• EXERCISE AIM: Your answer should be one number: how many lines of the data include the string "gray"?

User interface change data

········

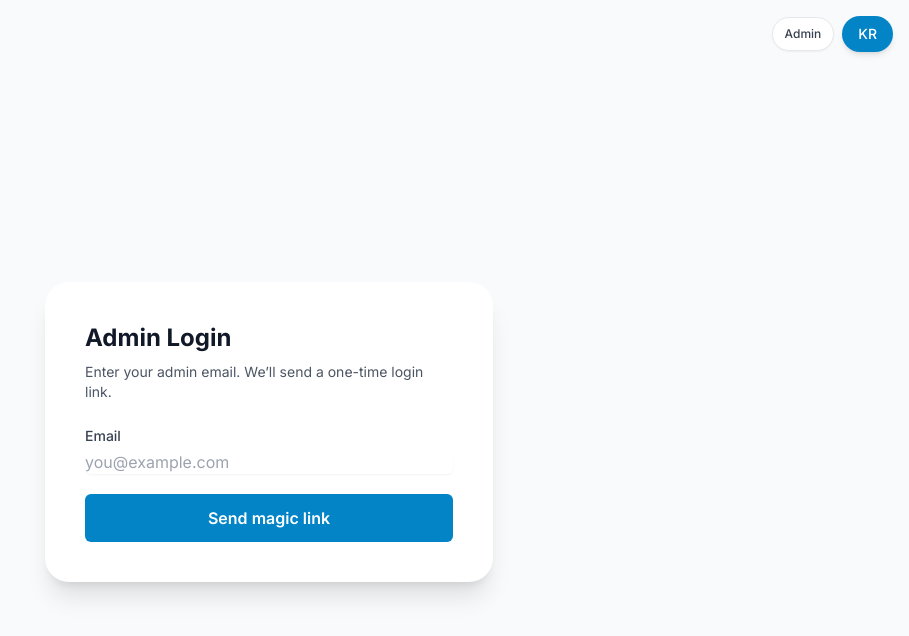
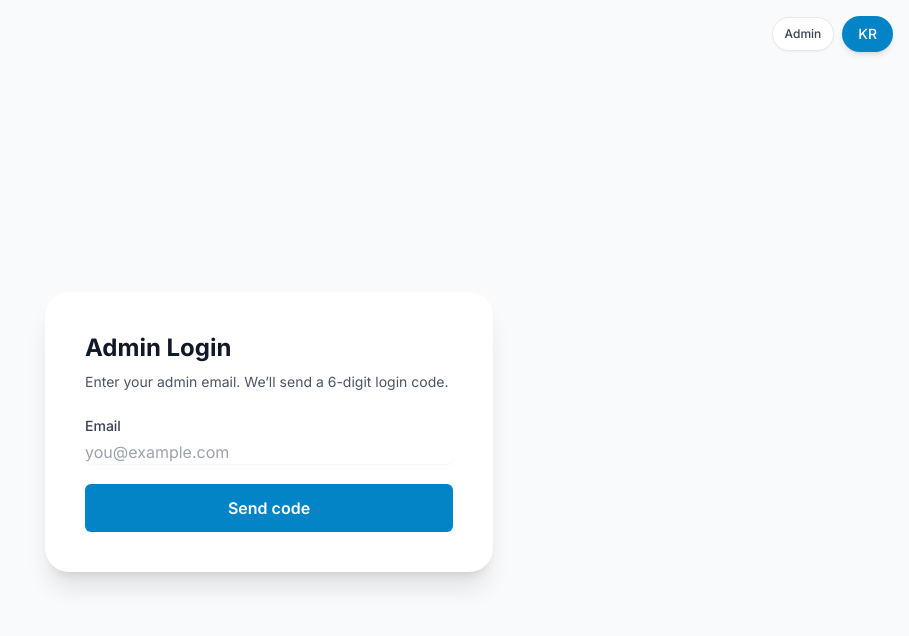
Before and after one commit to songlife909/vts-art, a Next.js app: page /admin/login in a window 1280 px wide. Shown: the top 636 px of the page, without its empty margins (371-1280 px from the left). Built offline with nearby package versions, Linux system fonts and the light colour scheme; no server answers.

Commit message:
Switch admin login to OTP code (defeats email link prefetch)
Naver/Gmail email scanners pre-click magic links and consume the
single-use OTP token before the user can. Switch to a 6-digit code
flow where users enter the code manually.

```diff
--- a/src/app/admin/login/page.tsx
+++ b/src/app/admin/login/page.tsx
@@ -1,29 +1,53 @@
 'use client';
 
 import { useState } from 'react';
+import { useRouter } from 'next/navigation';
 import { getBrowserSupabase } from '@/lib/supabase/browser';
 
 export default function AdminLoginPage() {
+  const router = useRouter();
   const [email, setEmail] = useState('');
-  const [status, setStatus] = useState<'idle' | 'sending' | 'sent' | 'error'>('idle');
+  const [code, setCode] = useState('');
+  const [step, setStep] = useState<'email' | 'code'>('email');
+  const [status, setStatus] = useState<'idle' | 'sending' | 'verifying' | 'error'>('idle');
   const [errorMessage, setErrorMessage] = useState('');
 
-  const handleSubmit = async (e: React.FormEvent) => {
+  const sendCode = async (e: React.FormEvent) => {
     e.preventDefault();
     setStatus('sending');
     setErrorMessage('');
 
     const supabase = getBrowserSupabase();
-    const redirectTo = `${window.location.origin}/admin/auth/callback`;
     const { error } = await supabase.auth.signInWithOtp({
       email: email.trim().toLowerCase(),
-      options: { emailRedirectTo: redirectTo },
+      options: { shouldCreateUser: true },
     });
     if (error) {
       setStatus('error');
       setErrorMessage(error.message);
     } else {
-      setStatus('sent');
+      setStatus('idle');
+      setStep('code');
+    }
+  };
+
+  const verifyCode = async (e: React.FormEvent) => {
+    e.preventDefault();
+    setStatus('verifying');
+    setErrorMessage('');
+
+    const supabase = getBrowserSupabase();
+    const { error } = await supabase.auth.verifyOtp({
+      email: email.trim().toLowerCase(),
+      token: code.trim(),
+      type: 'email',
+    });
+    if (error) {
+      setStatus('error');
+      setErrorMessage(error.message);
+    } else {
+      router.push('/admin');
+      router.refresh();
     }
   };
 
@@ -32,18 +56,13 @@ export default function AdminLoginPage() {
       <div className="max-w-md w-full bg-white shadow-xl rounded-3xl p-8 md:p-10">
         <h1 className="text-2xl font-bold text-gray-900 mb-2">Admin Login</h1>
         <p className="text-sm text-gray-600 mb-6">
-          Enter your admin email. We&rsquo;ll send a one-time login link.
+          {step === 'email'
+            ? 'Enter your admin email. We\u2019ll send a 6-digit login code.'
+            : `We sent a 6-digit code to ${email}. Check your inbox.`}
         </p>
 
-        {status === 'sent' ? (
-          <div className="p-4 bg-green-50 text-green-800 rounded-md">
-            <p className="font-medium">Check your inbox</p>
-            <p className="text-sm mt-1">
-              We sent a magic link to <strong>{email}</strong>. Click it to sign in.
-            </p>
-          </div>
-        ) : (
-          <form onSubmit={handleSubmit} className="space-y-5">
+        {step === 'email' ? (
+          <form onSubmit={sendCode} className="space-y-5">
             <div>
               <label htmlFor="email" className="block text-sm font-medium text-gray-700">
                 Email
@@ -67,7 +86,51 @@ export default function AdminLoginPage() {
               disabled={status === 'sending'}
               className="w-full bg-primary-600 text-white px-6 py-3 rounded-md font-semibold hover:bg-primary-700 disabled:opacity-50"
             >
-              {status === 'sending' ? 'Sending…' : 'Send magic link'}
+              {status === 'sending' ? 'Sending\u2026' : 'Send code'}
+            </button>
+          </form>
+        ) : (
+          <form onSubmit={verifyCode} className="space-y-5">
+            <div>
+              <label htmlFor="code" className="block text-sm font-medium text-gray-700">
+                6-digit code
+              </label>
+              <input
+                id="code"
+                name="code"
+                type="text"
+                inputMode="numeric"
+                autoComplete="one-time-code"
+                pattern="[0-9]{6}"
+                maxLength={6}
+                value={code}
+                onChange={(e) => setCode(e.target.value.replace(/\D/g, ''))}
+                required
+                placeholder="123456"
+                className="mt-1 block w-full rounded-md border-gray-300 shadow-sm focus:border-primary-500 focus:ring-primary-500 tracking-widest text-center text-xl font-mono"
+              />
+            </div>
+            {status === 'error' && (
+              <p className="text-sm text-red-700">{errorMessage}</p>
+            )}
+            <button
+              type="submit"
+              disabled={status === 'verifying' || code.length !== 6}
+              className="w-full bg-primary-600 text-white px-6 py-3 rounded-md font-semibold hover:bg-primary-700 disabled:opacity-50"
+            >
+              {status === 'verifying' ? 'Verifying\u2026' : 'Verify & sign in'}
+            </button>
+            <button
+              type="button"
+              onClick={() => {
+                setStep('email');
+                setCode('');
+                setStatus('idle');
+                setErrorMessage('');
+              }}
+              className="block mx-auto text-sm text-gray-500 hover:text-gray-900"
+            >
+              Use a different email
             </button>
           </form>
         )}
```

········

• WRITTEN ANSWER: 6